Modification records:
━━━━━━━━━━
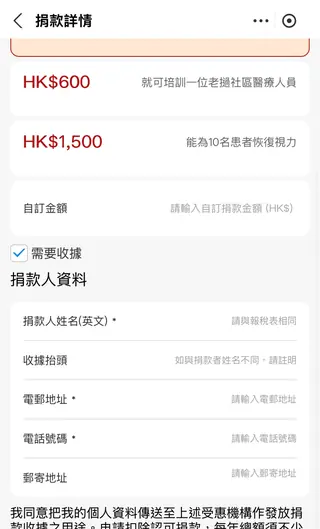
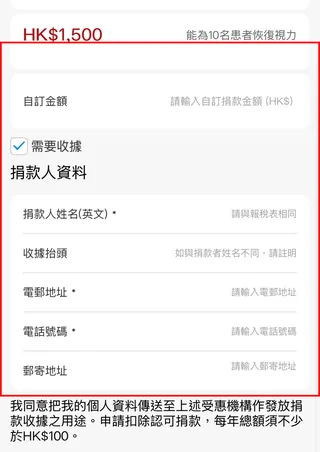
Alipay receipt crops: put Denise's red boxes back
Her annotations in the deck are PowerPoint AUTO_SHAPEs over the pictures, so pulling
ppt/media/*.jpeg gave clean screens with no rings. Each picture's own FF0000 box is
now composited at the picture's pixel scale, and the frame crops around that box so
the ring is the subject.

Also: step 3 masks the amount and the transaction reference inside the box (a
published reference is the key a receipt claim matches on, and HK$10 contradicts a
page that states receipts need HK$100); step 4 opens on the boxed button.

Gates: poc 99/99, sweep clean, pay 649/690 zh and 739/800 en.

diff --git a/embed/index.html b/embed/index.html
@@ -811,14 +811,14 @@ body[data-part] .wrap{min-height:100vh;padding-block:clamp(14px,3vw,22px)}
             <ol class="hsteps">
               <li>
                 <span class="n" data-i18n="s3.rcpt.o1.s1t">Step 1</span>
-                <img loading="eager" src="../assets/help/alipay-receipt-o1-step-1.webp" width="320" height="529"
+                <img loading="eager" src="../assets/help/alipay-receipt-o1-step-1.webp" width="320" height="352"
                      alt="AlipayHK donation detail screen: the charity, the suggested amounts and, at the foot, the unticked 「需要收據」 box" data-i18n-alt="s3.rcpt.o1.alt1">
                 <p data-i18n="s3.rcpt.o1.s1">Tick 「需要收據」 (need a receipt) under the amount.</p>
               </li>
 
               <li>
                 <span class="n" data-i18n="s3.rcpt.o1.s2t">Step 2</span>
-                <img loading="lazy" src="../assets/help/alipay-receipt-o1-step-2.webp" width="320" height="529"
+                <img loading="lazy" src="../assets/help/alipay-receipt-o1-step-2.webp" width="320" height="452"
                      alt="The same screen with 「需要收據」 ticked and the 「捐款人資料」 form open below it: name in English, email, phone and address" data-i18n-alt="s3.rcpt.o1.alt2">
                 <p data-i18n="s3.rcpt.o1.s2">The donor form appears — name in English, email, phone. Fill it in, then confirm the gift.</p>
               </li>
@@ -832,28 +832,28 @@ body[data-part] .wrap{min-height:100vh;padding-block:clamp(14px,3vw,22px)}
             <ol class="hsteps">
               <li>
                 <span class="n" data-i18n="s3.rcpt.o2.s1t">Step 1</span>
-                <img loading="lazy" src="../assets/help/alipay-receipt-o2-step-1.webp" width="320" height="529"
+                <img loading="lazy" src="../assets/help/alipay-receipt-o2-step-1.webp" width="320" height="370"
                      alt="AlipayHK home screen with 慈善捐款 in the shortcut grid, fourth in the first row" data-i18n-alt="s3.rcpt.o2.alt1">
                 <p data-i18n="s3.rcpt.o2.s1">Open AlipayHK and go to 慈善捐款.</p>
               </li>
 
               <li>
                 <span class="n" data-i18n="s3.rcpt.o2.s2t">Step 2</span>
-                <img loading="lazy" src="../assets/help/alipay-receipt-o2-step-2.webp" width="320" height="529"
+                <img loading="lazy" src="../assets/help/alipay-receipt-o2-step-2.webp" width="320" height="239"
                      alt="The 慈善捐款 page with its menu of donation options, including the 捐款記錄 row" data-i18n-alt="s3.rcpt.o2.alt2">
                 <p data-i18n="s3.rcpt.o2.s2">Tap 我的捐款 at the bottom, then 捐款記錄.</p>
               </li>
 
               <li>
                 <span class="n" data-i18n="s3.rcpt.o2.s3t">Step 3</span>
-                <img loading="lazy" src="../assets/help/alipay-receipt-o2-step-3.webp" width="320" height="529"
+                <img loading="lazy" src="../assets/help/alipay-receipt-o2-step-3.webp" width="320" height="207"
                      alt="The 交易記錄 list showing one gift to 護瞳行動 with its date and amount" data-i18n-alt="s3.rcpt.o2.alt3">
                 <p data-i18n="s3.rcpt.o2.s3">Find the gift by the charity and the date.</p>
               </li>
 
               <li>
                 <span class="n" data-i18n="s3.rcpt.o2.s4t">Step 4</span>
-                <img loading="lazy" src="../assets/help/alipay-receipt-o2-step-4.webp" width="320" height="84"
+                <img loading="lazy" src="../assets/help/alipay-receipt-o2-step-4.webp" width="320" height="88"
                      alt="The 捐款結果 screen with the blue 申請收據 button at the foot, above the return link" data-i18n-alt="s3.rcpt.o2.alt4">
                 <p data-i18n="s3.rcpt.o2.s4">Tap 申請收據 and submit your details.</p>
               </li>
━━━━━━━━━━
▶ Task goal:
All lines of the records containing "need" should be shown.

▶ Task solution:
page that states receipts need HK$100); step 4 opens on the boxed button.
                 <p data-i18n="s3.rcpt.o1.s1">Tick 「需要收據」 (need a receipt) under the amount.</p>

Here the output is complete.